  1. I can hear your pride bursting out all over my monitor. : ) Good for you, Zach.

  2. Oh Klaire, I know how proud you are. It's such a complete change from the man that went in and solider that comes out. All the best to him in his continued journey!! And thanks for sharing!

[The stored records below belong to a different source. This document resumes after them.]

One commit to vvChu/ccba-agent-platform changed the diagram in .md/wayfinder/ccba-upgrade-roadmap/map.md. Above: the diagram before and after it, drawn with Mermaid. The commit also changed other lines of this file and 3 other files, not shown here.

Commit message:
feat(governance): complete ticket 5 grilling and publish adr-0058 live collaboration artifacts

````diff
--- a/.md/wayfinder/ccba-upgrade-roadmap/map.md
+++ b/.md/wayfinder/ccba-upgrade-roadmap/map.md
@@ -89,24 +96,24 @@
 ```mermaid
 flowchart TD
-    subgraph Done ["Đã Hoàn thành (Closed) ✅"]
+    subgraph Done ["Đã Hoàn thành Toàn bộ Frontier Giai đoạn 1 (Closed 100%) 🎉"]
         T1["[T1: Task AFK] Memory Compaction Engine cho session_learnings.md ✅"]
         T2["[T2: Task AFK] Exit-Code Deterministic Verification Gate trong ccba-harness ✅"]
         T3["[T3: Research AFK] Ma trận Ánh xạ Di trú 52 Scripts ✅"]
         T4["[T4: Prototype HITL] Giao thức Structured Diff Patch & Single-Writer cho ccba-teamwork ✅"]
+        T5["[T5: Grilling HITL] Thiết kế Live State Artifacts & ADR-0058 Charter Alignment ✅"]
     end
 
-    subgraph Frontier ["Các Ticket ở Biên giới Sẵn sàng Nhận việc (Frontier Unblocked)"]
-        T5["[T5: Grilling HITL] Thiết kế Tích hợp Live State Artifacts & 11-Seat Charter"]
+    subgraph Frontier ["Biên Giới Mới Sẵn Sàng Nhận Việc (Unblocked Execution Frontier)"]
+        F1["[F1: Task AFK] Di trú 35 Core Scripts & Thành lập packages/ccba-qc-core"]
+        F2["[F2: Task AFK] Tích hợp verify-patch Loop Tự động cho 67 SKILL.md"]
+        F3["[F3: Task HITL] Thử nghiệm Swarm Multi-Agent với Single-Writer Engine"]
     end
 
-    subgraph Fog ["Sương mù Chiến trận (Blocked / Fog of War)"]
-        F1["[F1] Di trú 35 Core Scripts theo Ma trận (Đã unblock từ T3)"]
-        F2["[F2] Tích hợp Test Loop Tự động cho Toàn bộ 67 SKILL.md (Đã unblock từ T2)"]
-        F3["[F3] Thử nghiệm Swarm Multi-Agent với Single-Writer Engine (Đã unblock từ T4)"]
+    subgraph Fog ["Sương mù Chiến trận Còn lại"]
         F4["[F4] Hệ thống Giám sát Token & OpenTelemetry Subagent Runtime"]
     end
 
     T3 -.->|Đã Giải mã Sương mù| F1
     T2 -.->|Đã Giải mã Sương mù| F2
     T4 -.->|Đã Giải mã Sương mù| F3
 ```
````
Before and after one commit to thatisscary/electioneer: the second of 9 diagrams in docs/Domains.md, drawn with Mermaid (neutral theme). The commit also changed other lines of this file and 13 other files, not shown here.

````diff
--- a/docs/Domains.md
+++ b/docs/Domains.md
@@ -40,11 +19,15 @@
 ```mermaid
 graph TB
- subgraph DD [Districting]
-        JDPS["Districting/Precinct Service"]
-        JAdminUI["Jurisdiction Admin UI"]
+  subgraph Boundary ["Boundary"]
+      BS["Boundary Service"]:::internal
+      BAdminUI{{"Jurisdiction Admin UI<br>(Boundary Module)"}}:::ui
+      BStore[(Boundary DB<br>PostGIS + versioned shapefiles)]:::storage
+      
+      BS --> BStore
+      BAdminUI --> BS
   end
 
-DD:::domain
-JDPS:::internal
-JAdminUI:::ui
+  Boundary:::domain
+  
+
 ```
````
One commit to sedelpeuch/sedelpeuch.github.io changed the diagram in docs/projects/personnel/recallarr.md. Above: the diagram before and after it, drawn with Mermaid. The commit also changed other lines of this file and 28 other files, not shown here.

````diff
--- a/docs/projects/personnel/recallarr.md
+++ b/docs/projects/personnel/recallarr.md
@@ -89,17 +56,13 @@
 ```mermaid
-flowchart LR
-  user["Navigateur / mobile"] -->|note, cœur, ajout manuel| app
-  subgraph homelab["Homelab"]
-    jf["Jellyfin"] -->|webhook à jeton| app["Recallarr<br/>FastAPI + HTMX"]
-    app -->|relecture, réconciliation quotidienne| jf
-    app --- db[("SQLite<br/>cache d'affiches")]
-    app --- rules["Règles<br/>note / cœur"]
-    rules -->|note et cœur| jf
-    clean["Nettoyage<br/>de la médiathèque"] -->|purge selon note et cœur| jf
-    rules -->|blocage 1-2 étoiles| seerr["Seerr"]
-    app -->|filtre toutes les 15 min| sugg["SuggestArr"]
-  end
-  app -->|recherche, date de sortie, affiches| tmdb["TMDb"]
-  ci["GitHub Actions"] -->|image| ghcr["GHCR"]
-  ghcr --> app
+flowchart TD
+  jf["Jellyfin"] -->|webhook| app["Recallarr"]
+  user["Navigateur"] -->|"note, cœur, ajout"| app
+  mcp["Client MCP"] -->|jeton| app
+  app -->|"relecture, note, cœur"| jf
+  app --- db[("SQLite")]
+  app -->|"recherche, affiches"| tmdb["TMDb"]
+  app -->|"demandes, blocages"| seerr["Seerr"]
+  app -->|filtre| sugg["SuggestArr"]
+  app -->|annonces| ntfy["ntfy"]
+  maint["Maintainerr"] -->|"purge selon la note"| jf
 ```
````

  3. Zach, you shimmer and shine. You come from a place of love and a family that surrounds you with their love and compassion as well. The world is a better place because you are here.